LONDON (Reuters) – The Bank of England held off from further stimulus measures on Thursday but said it was ready to take more action to counter the country’s biggest economic slump in over 300 years, caused by the coronavirus lockdown.
In what it called an ‘illustrative scenario’, the BoE said it saw a plunge of 14% in Britain’s economy in 2020 followed by 15% bounce-back in 2021.
Such a scenario would require very significant monetary and fiscal stimulus, it said.
The BoE kept its benchmark interest rate at an all-time low of 0.1% and left its target for bond-buying, most of it British government debt, at 645 billion pounds ($797 billion).
Two of its nine policymakers – Michael Saunders and Jonathan Haskel – voted to increase its bond-buying firepower by 100 billion pounds.
“However the economic outlook evolves, the Bank will act as necessary to deliver the monetary and financial stability that are essential for long-term prosperity and meet the needs of the people of this country,” Governor Andrew Bailey said.
“This is our total and unwavering commitment.”
He said the BoE expected “the recovery of the economy to happen over time, though much more rapidly than the pull-back from the global financial crisis.”
The illustrative scenario was based on the government gradually lifting its coronavirus lockdown, that has shuttered swathes of the economy, between June and September.
Both decisions announced on Thursday were in line the forecasts of most economists in a Reuters poll.
Many economists expect the BoE to increase its asset purchase programme in June, before the extra 200 billion pounds it gave itself in March is exhausted by the furious pace of its buying of British government debt.
The government has already rushed out spending and tax measures worth about 100 billion pounds to try to counter the effect of its coronavirus lockdown.
RISKS OF BIGGER HIT
The BoE said it expected a 25% plunge in British gross domestic product in the April-June period with the unemployment rate more than doubling to 9%. Inflation was likely to fall below 1% in the next few months, half the BoE’s target.

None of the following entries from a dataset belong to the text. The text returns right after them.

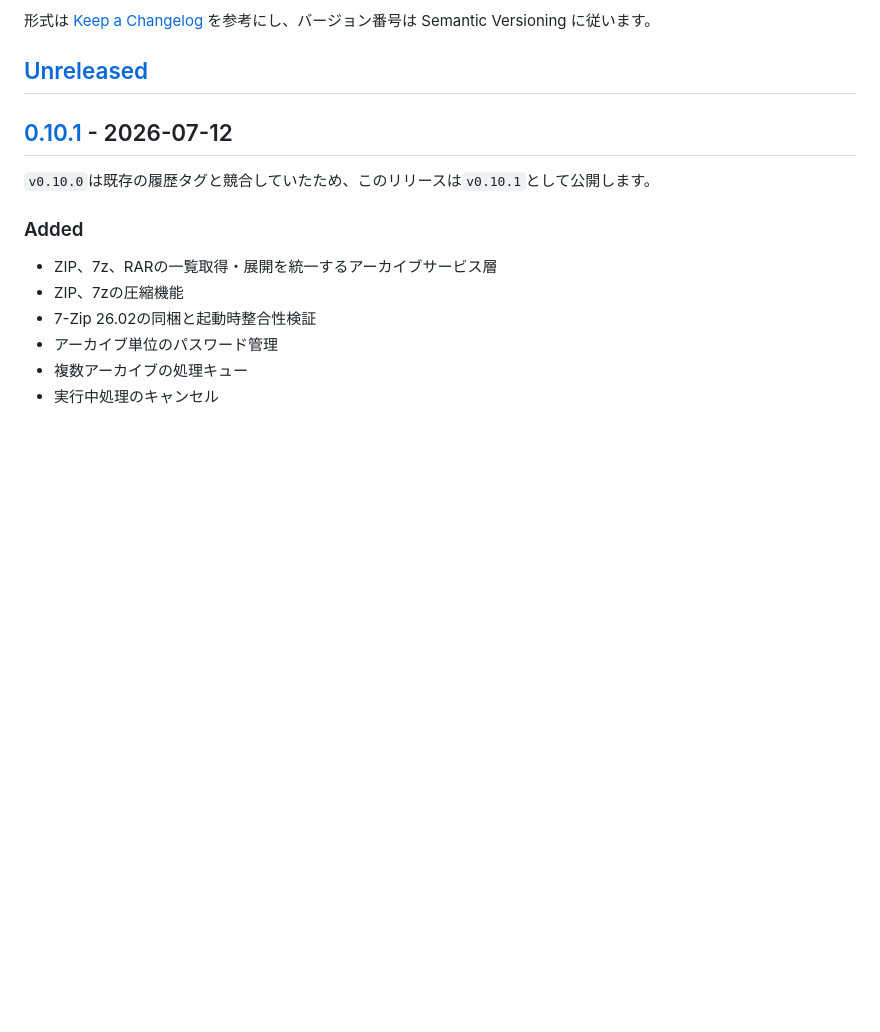
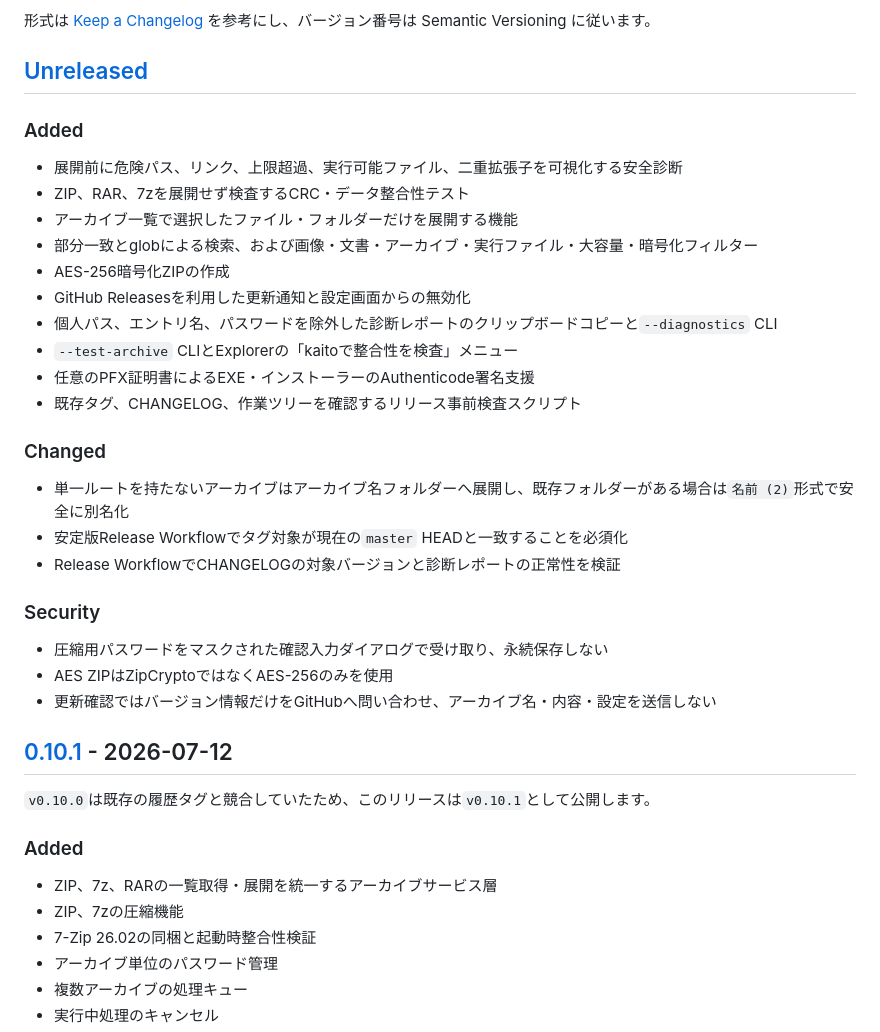
Before and after one commit to kaenozu/kaito, a Markdown page: CHANGELOG.md, the part around the change. Drawn GitHub-style; blank space fills up the shorter version.

Commit message:
Document archive productivity suite

```diff
--- a/CHANGELOG.md
+++ b/CHANGELOG.md
@@ -5,6 +5,31 @@
 形式は [Keep a Changelog](https://keepachangelog.com/ja/1.1.0/) を参考にし、バージョン番号は Semantic Versioning に従います。
 
 ## [Unreleased]
+
+### Added
+
+- 展開前に危険パス、リンク、上限超過、実行可能ファイル、二重拡張子を可視化する安全診断
+- ZIP、RAR、7zを展開せず検査するCRC・データ整合性テスト
+- アーカイブ一覧で選択したファイル・フォルダーだけを展開する機能
+- 部分一致とglobによる検索、および画像・文書・アーカイブ・実行ファイル・大容量・暗号化フィルター
+- AES-256暗号化ZIPの作成
+- GitHub Releasesを利用した更新通知と設定画面からの無効化
+- 個人パス、エントリ名、パスワードを除外した診断レポートのクリップボードコピーと`--diagnostics` CLI
+- `--test-archive` CLIとExplorerの「kaitoで整合性を検査」メニュー
+- 任意のPFX証明書によるEXE・インストーラーのAuthenticode署名支援
+- 既存タグ、CHANGELOG、作業ツリーを確認するリリース事前検査スクリプト
+
+### Changed
+
+- 単一ルートを持たないアーカイブはアーカイブ名フォルダーへ展開し、既存フォルダーがある場合は`名前 (2)`形式で安全に別名化
+- 安定版Release Workflowでタグ対象が現在の`master` HEADと一致することを必須化
+- Release WorkflowでCHANGELOGの対象バージョンと診断レポートの正常性を検証
+
+### Security
+
+- 圧縮用パスワードをマスクされた確認入力ダイアログで受け取り、永続保存しない
+- AES ZIPはZipCryptoではなくAES-256のみを使用
+- 更新確認ではバージョン情報だけをGitHubへ問い合わせ、アーカイブ名・内容・設定を送信しない
 
 ## [0.10.1] - 2026-07-12
 
```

However, the BoE also said the recent economic data suggested demand had stabilised, albeit at very low levels.
Sterling rose after the central bank’s announcement, initially gaining as much as half a cent against the U.S. dollar. British government bonds prices were little changed.

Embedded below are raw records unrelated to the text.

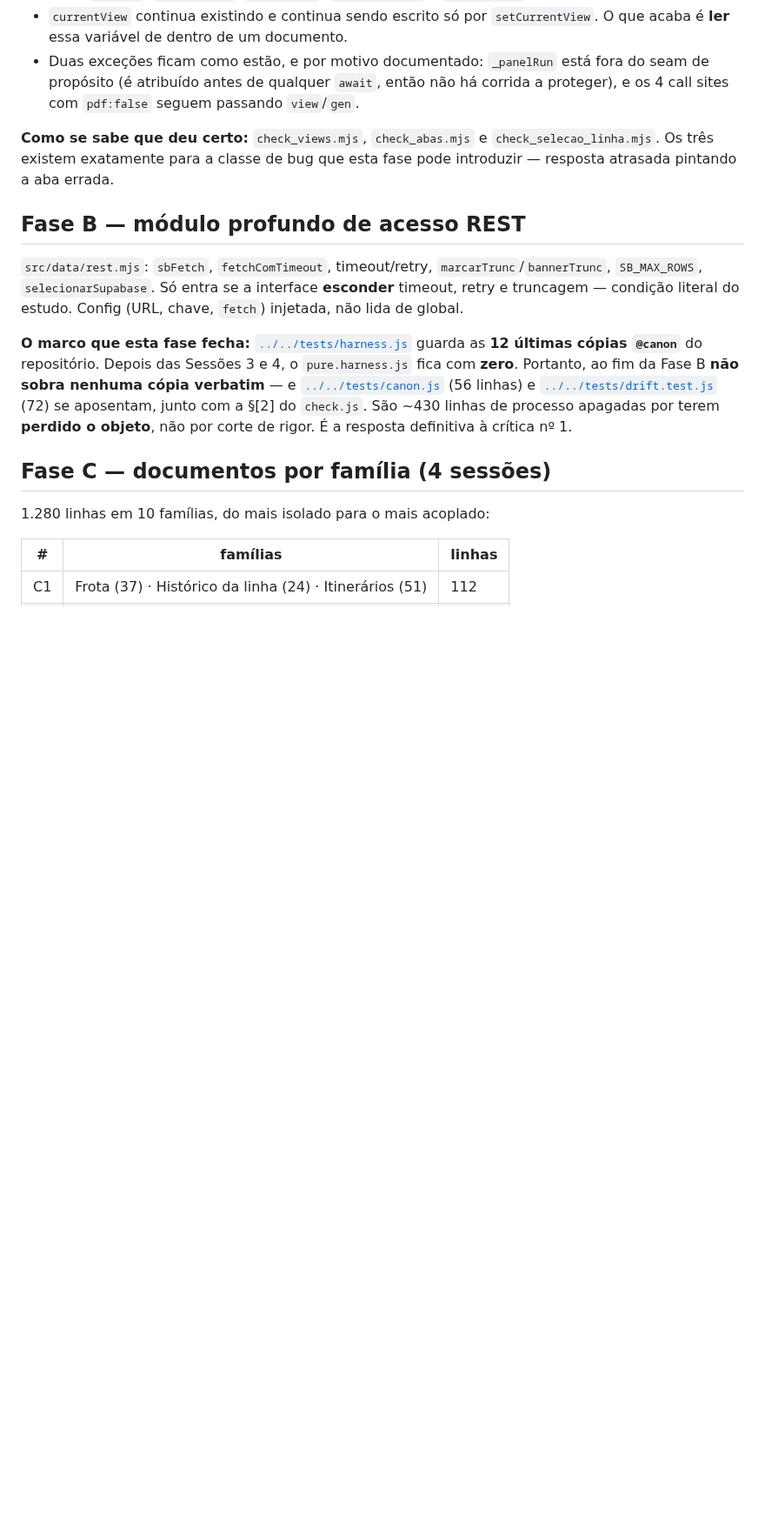
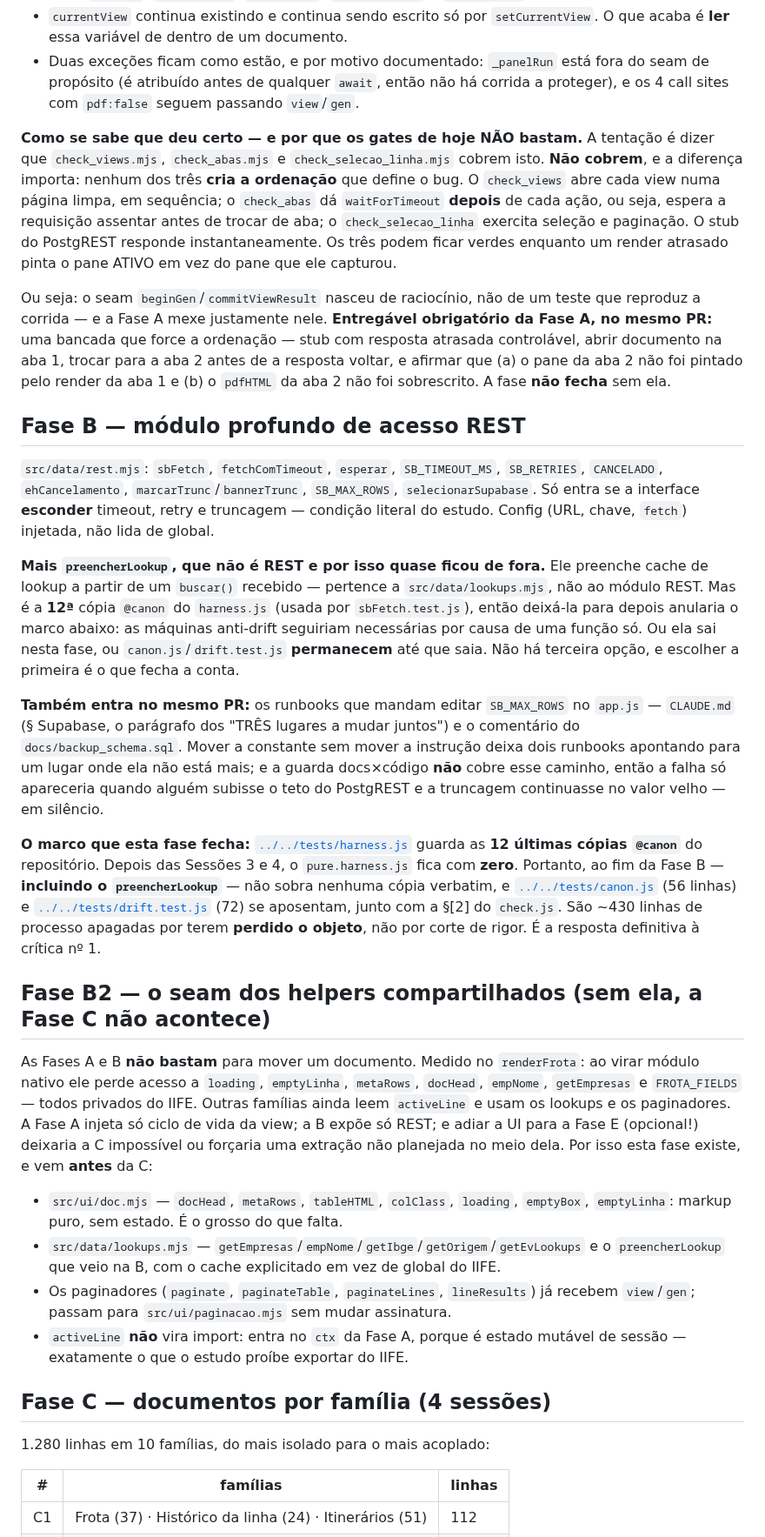
Before and after one commit to LucasMolinari9/LucasCTEC, a Markdown page: docs/planos/2026-08-14-modularizacao-fatias-3-4.md, the part around one of its changes. Shown at 87% size. Rendered like a GitHub page; blank space fills up the shorter version.

```diff
--- a/docs/planos/2026-08-14-modularizacao-fatias-3-4.md
+++ b/docs/planos/2026-08-14-modularizacao-fatias-3-4.md
@@ -83,23 +84,66 @@ Nenhum arquivo muda de lugar. Muda o **contrato**.
   propósito (é atribuído antes de qualquer `await`, então não há corrida a proteger), e os 4 call
   sites com `pdf:false` seguem passando `view`/`gen`.
 
-**Como se sabe que deu certo:** `check_views.mjs`, `check_abas.mjs` e `check_selecao_linha.mjs`.
-Os três existem exatamente para a classe de bug que esta fase pode introduzir — resposta atrasada
-pintando a aba errada.
+**Como se sabe que deu certo — e por que os gates de hoje NÃO bastam.** A tentação é dizer que
+`check_views.mjs`, `check_abas.mjs` e `check_selecao_linha.mjs` cobrem isto. **Não cobrem**, e a
+diferença importa: nenhum dos três **cria a ordenação** que define o bug. O `check_views` abre cada
+view numa página limpa, em sequência; o `check_abas` dá `waitForTimeout` **depois** de cada ação,
+ou seja, espera a requisição assentar antes de trocar de aba; o `check_selecao_linha` exercita
+seleção e paginação. O stub do PostgREST responde instantaneamente. Os três podem ficar verdes
+enquanto um render atrasado pinta o pane ATIVO em vez do pane que ele capturou.
+
+Ou seja: o seam `beginGen`/`commitViewResult` nasceu de raciocínio, não de um teste que reproduz a
+corrida — e a Fase A mexe justamente nele. **Entregável obrigatório da Fase A, no mesmo PR:** uma
+bancada que force a ordenação — stub com resposta atrasada controlável, abrir documento na aba 1,
+trocar para a aba 2 antes de a resposta voltar, e afirmar que (a) o pane da aba 2 não foi pintado
+pelo render da aba 1 e (b) o `pdfHTML` da aba 2 não foi sobrescrito. A fase **não fecha** sem ela.
 
 ## Fase B — módulo profundo de acesso REST
 
-`src/data/rest.mjs`: `sbFetch`, `fetchComTimeout`, timeout/retry, `marcarTrunc`/`bannerTrunc`,
-`SB_MAX_ROWS`, `selecionarSupabase`. Só entra se a interface **esconder** timeout, retry e
-truncagem — condição literal do estudo. Config (URL, chave, `fetch`) injetada, não lida de global.
+`src/data/rest.mjs`: `sbFetch`, `fetchComTimeout`, `esperar`, `SB_TIMEOUT_MS`, `SB_RETRIES`,
+`CANCELADO`, `ehCancelamento`, `marcarTrunc`/`bannerTrunc`, `SB_MAX_ROWS`, `selecionarSupabase`.
+Só entra se a interface **esconder** timeout, retry e truncagem — condição literal do estudo.
+Config (URL, chave, `fetch`) injetada, não lida de global.
+
+**Mais `preencherLookup`, que não é REST e por isso quase ficou de fora.** Ele preenche cache de
+lookup a partir de um `buscar()` recebido — pertence a `src/data/lookups.mjs`, não ao módulo REST.
+Mas é a **12ª** cópia `@canon` do `harness.js` (usada por `sbFetch.test.js`), então deixá-la para
+depois anularia o marco abaixo: as máquinas anti-drift seguiriam necessárias por causa de uma
+função só. Ou ela sai nesta fase, ou `canon.js`/`drift.test.js` **permanecem** até que saia. Não há
+terceira opção, e escolher a primeira é o que fecha a conta.
+
+**Também entra no mesmo PR:** os runbooks que mandam editar `SB_MAX_ROWS` no `app.js` —
+`CLAUDE.md` (§ Supabase, o parágrafo dos "TRÊS lugares a mudar juntos") e o comentário do
+`docs/backup_schema.sql`. Mover a constante sem mover a instrução deixa dois runbooks apontando
+para um lugar onde ela não está mais; e a guarda docs×código **não** cobre esse caminho, então a
+falha só apareceria quando alguém subisse o teto do PostgREST e a truncagem continuasse no valor
+velho — em silêncio.
 
 **O marco que esta fase fecha:** [`../../tests/harness.js`](../../tests/harness.js) guarda as **12
 últimas cópias `@canon`** do repositório. Depois das Sessões 3 e 4, o `pure.harness.js` fica com
-**zero**. Portanto, ao fim da Fase B **não sobra nenhuma cópia verbatim** — e
-[`../../tests/canon.js`](../../tests/canon.js) (56 linhas) e
+**zero**. Portanto, ao fim da Fase B — **incluindo o `preencherLookup`** — não sobra nenhuma cópia
+verbatim, e [`../../tests/canon.js`](../../tests/canon.js) (56 linhas) e
 [`../../tests/drift.test.js`](../../tests/drift.test.js) (72) se aposentam, junto com a §[2] do
 `check.js`. São ~430 linhas de processo apagadas por terem **perdido o objeto**, não por corte de
 rigor. É a resposta definitiva à crítica nº 1.
+
+## Fase B2 — o seam dos helpers compartilhados (sem ela, a Fase C não acontece)
+
+As Fases A e B **não bastam** para mover um documento. Medido no `renderFrota`: ao virar módulo
+nativo ele perde acesso a `loading`, `emptyLinha`, `metaRows`, `docHead`, `empNome`, `getEmpresas`
+e `FROTA_FIELDS` — todos privados do IIFE. Outras famílias ainda leem `activeLine` e usam os
+lookups e os paginadores. A Fase A injeta só ciclo de vida da view; a B expõe só REST; e adiar a
+UI para a Fase E (opcional!) deixaria a C impossível ou forçaria uma extração não planejada no meio
+dela. Por isso esta fase existe, e vem **antes** da C:
+
+- `src/ui/doc.mjs` — `docHead`, `metaRows`, `tableHTML`, `colClass`, `loading`, `emptyBox`,
+  `emptyLinha`: markup puro, sem estado. É o grosso do que falta.
+- `src/data/lookups.mjs` — `getEmpresas`/`empNome`/`getIbge`/`getOrigem`/`getEvLookups` e o
+  `preencherLookup` que veio na B, com o cache explicitado em vez de global do IIFE.
+- Os paginadores (`paginate`, `paginateTable`, `paginateLines`, `lineResults`) já recebem
+  `view`/`gen`; passam para `src/ui/paginacao.mjs` sem mudar assinatura.
+- `activeLine` **não** vira import: entra no `ctx` da Fase A, porque é estado mutável de sessão —
+  exatamente o que o estudo proíbe exportar do IIFE.
 
 ## Fase C — documentos por família (4 sessões)
 
```
Also changed, not shown: other parts of docs/planos/2026-08-14-modularizacao-fatias-3-4.md (+30 -9 lines).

Last week, the U.S. Federal Reserve restated a pledge to keep interest rates low and continue offering trillions of dollars in credit as long as the economy needs it, and the European Central Bank kept the door open to further stimulus.
Minutes of this week’s discussions at the BoE showed policymakers thought there were risks that the illustrative scenario could prove too optimistic because people might remain cautious about resuming their normal lives after the lockdown.
Workers might be worried about their jobs and companies might also be more risk averse.
“The financial system was, however, in a much better position to support households and businesses through this period compared with the global financial crisis,” the minutes said.
A separate BoE report published on Thursday said an emergency “desk top” stress test showed that top banks and building societies could keep lending.
($1 = 0.8090 pounds)
(Additional reporting by Huw Jones; Writing by William Schomberg; Editing by Toby Chopra)